*Requirement*. Lines with the string "only" must each be copied from the listing.

---- Material shown

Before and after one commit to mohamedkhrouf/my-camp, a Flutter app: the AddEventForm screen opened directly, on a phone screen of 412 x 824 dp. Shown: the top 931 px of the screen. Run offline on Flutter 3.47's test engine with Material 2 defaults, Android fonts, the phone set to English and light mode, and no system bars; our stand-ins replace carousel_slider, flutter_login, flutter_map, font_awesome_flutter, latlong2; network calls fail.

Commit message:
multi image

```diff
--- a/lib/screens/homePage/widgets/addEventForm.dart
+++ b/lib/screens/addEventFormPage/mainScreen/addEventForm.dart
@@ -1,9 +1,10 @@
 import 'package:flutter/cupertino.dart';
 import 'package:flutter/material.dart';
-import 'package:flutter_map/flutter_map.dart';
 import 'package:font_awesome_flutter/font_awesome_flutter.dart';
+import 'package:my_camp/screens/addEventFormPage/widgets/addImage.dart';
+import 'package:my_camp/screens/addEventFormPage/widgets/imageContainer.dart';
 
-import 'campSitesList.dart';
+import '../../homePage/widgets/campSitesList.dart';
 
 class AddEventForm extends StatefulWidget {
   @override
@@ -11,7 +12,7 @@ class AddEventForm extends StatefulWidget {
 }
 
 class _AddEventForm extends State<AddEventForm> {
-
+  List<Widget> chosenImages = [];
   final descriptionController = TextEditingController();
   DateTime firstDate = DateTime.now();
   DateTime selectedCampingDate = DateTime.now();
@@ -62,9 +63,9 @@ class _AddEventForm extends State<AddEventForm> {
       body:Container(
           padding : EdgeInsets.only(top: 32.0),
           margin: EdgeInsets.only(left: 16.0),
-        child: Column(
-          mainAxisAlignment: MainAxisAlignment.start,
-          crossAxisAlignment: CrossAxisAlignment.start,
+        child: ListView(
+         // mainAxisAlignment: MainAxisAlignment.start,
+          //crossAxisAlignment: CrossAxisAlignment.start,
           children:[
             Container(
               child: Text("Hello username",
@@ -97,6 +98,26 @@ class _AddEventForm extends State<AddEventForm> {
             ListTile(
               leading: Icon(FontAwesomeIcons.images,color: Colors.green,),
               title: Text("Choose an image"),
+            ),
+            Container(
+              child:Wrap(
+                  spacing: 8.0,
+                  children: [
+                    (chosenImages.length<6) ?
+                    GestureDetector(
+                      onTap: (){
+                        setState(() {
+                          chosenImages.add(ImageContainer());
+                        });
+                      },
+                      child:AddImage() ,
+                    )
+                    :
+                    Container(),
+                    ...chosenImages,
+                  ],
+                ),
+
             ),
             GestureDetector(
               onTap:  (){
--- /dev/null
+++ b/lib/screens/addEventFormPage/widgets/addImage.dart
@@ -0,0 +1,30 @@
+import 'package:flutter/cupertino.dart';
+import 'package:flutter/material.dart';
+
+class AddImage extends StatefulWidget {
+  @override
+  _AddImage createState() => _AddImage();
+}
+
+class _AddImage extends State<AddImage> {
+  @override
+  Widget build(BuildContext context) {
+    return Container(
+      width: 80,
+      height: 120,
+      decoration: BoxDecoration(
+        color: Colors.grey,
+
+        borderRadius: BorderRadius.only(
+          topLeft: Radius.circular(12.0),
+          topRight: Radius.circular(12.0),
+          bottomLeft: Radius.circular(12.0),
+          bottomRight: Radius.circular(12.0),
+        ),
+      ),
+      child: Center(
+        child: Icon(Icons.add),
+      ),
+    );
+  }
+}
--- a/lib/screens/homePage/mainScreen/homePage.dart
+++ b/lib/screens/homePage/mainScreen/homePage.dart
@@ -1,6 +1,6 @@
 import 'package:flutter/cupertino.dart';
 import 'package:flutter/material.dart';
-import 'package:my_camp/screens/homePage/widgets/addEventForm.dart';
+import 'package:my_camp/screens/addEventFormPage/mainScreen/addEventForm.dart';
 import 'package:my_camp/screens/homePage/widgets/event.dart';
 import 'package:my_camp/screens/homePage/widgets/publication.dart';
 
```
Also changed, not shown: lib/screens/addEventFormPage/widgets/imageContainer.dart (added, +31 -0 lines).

--------

*Output for this exercise*.
           padding : EdgeInsets.only(top: 32.0),
           margin: EdgeInsets.only(left: 16.0),
+        borderRadius: BorderRadius.only(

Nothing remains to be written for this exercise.